Sixteen-year-old Kion Bruno, who is of Iranian descent and has a lot of family living in Iran, has been dismayed by the way Iranians are depicted and wanted to do something to combat xenophobia.

“Iranians are portrayed so badly by the media, and that’s part of what made me do this,” Bruno said.

At the start of the school year, he organized a club at school, Building Bridges. Its first speaker was a man named Mohammed, the father of a Syrian refugee family resettled in Norwalk with the help of the Westport community. Mohammed’s story touched Bruno, who decided to help in any way he could.

“After hearing that talk about his experiences in Syria, about how his village was completely killed, his family and his friends — It’s just so bad and I wanted to do whatever I could to help, so I thought a fundraiser would be a good way to start,” Bruno said.

The Support for Syrian Refugees fundraiser starts at 3 p.m. on Saturday in the Staples auditorium. As part of the event, Bruno will screen “Salam Neighbor,” a documentary co-directed by Chris Temple, a Fairfield native and graduate of Greens Farms Academy in Westport. Temple, along with co-director Zach Ingrasci, were the first filmmakers to be granted access by the United Nations to a Syrian refugee camp in Jordan.

Following the movie, there will be a panel discussion. U.S. Rep. Jim Himes, D-Conn., and First Selectman Jim Marpe, along with Westport-sponsored refugees, will be in attendance.

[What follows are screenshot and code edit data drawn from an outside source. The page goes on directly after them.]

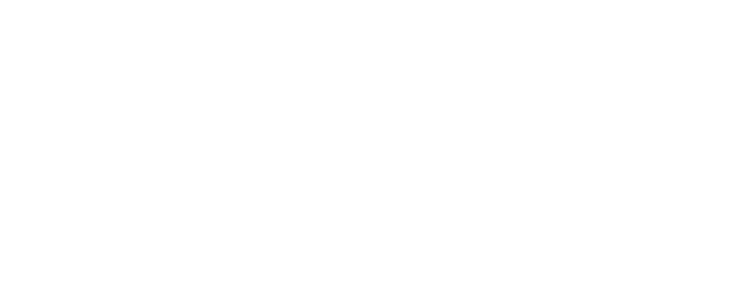
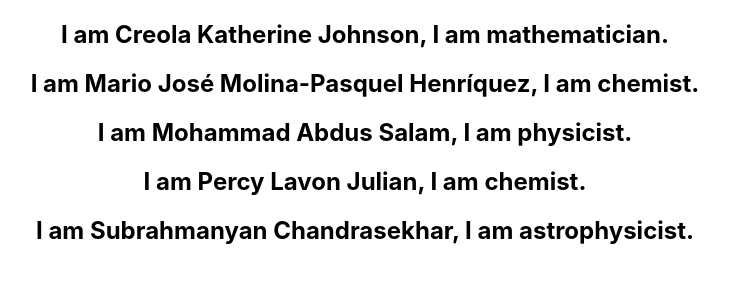
Before and after one commit to gresahodolli/react-js-basics, a React (Create React App) app in the folder react-js-basics-2/: page / in a window 1280 px wide. Shown: the top 300 px of the page, without its empty margins (275-1004 px from the left). Built offline with nearby package versions, Linux system fonts and the light colour scheme.

Commit message:
list rendering

```diff
--- a/react-js-basics-2/src/App.js
+++ b/react-js-basics-2/src/App.js
@@ -10,11 +10,13 @@
 import EventBind from './components/EventBind';
 import ParentComponent from './components/ParentComponent';
 import UserGreeting from './components/UserGreeting';
+import NameList from './components/NameList';
 
 function App() {
   return (
     <div className="App">
-     <UserGreeting> </UserGreeting>
+      <NameList></NameList>
+     {/* <UserGreeting> </UserGreeting> */}
       {/* <ParentComponent /> */}
       {/* <EventBind></EventBind> */}
       {/* <FunctionClick></FunctionClick> */}
--- /dev/null
+++ b/react-js-basics-2/src/components/NameList.js
@@ -0,0 +1,64 @@
+import React from 'react'
+
+import Person from './Person';
+
+
+function NameList() {
+
+    const persons = [{
+
+        id: 0,
+
+        name: 'Creola Katherine Johnson',
+
+        profession: 'mathematician',
+
+      }, {
+
+        id: 1,
+
+        name: 'Mario José Molina-Pasquel Henríquez',
+
+        profession: 'chemist',
+
+      }, {
+
+        id: 2,
+
+        name: 'Mohammad Abdus Salam',
+
+        profession: 'physicist',
+
+      }, {
+
+        name: 'Percy Lavon Julian',
+
+        profession: 'chemist',
+
+      }, {
+
+        name: 'Subrahmanyan Chandrasekhar',
+
+        profession: 'astrophysicist',
+
+      }];
+
+    const personList = persons.map(person => (<Person person={person}/>) )
+
+  return (
+
+    <div>
+
+       {
+
+      personList
+
+       }
+
+    </div>
+
+  )
+
+}
+
+export default NameList
--- /dev/null
+++ b/react-js-basics-2/src/components/Person.js
@@ -0,0 +1,12 @@
+import React, { Component } from 'react'
+
+ function Person({person}) {
+    return (
+      <div>
+        <h2>I am {person.name}, I am {person.profession}. </h2>
+        </div>
+    )
+
+}
+
+export default Person
```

Donations are suggested at $10 and will go to the International Institute of Connecticut and Nu Day Syria, organizations dedicated to helping Syrian refugees.

“I’m super excited. I want this to work. I think it will be a great event,” Bruno said.

@chrismmarquette; cmarquette@bcnnew.com